╭─ Task input

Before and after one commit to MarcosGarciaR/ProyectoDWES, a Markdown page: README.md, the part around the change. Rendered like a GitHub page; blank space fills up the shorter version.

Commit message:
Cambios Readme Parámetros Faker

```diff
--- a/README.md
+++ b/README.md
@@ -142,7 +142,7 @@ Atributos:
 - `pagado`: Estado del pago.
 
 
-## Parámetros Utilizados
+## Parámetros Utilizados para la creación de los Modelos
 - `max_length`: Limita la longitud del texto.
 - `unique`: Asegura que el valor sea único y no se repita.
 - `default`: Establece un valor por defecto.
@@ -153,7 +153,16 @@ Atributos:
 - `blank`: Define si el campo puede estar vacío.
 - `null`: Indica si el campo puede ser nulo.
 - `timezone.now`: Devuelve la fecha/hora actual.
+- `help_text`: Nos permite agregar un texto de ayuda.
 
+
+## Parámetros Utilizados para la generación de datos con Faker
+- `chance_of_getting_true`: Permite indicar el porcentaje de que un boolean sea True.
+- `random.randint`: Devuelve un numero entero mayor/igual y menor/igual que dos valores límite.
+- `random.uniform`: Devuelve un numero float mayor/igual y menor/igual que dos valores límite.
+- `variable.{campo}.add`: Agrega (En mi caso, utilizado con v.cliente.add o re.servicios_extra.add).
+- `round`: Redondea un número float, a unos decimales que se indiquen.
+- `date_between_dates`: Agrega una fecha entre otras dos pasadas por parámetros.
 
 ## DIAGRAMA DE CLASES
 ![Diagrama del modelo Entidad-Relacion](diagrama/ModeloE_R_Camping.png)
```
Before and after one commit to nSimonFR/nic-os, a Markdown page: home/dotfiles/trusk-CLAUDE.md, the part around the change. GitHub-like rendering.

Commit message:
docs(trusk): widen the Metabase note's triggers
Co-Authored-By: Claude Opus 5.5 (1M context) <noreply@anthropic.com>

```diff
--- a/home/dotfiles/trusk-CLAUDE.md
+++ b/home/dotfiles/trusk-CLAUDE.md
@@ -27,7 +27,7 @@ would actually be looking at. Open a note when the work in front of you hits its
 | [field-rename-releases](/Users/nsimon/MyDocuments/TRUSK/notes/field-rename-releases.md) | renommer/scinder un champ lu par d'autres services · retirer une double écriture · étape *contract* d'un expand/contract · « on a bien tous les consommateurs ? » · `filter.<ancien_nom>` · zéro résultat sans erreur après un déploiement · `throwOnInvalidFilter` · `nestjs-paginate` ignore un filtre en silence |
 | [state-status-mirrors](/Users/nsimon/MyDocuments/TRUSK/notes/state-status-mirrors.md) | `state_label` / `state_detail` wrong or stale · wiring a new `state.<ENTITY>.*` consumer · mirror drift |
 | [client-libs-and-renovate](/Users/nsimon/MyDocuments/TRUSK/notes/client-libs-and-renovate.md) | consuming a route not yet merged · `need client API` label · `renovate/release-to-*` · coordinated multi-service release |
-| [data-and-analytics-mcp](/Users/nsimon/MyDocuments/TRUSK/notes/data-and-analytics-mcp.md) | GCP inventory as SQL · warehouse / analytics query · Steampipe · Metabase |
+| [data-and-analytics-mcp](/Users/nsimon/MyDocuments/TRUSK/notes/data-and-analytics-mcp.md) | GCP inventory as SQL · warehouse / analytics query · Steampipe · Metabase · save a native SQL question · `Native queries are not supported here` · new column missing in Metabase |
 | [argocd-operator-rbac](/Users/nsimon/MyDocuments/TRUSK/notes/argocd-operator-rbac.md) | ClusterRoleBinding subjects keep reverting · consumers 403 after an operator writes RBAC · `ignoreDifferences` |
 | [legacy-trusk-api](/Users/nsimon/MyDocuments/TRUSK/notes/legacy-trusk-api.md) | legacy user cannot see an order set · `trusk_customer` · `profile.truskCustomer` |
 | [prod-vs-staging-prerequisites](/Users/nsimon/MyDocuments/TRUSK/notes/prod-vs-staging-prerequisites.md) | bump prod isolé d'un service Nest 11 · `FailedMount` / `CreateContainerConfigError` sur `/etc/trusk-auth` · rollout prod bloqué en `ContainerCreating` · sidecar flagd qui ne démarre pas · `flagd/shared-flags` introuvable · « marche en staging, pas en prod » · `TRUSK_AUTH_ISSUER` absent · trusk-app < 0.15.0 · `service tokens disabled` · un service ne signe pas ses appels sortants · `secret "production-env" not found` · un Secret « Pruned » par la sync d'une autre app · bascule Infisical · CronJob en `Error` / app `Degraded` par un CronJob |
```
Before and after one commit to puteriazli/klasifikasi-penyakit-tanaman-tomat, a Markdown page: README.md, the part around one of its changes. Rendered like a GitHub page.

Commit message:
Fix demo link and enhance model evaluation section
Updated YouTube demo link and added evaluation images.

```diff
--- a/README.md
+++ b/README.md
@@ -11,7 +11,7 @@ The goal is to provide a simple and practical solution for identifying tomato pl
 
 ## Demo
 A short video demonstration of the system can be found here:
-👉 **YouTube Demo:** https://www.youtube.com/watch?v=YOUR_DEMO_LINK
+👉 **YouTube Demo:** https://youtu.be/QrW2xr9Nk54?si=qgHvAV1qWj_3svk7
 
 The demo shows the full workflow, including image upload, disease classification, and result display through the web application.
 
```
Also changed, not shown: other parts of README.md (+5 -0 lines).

╰─

Instructions for the task >> Copy out each line of the records that holds the string "evaluation".

Result of the task >>
Fix demo link and enhance model evaluation section
Updated YouTube demo link and added evaluation images.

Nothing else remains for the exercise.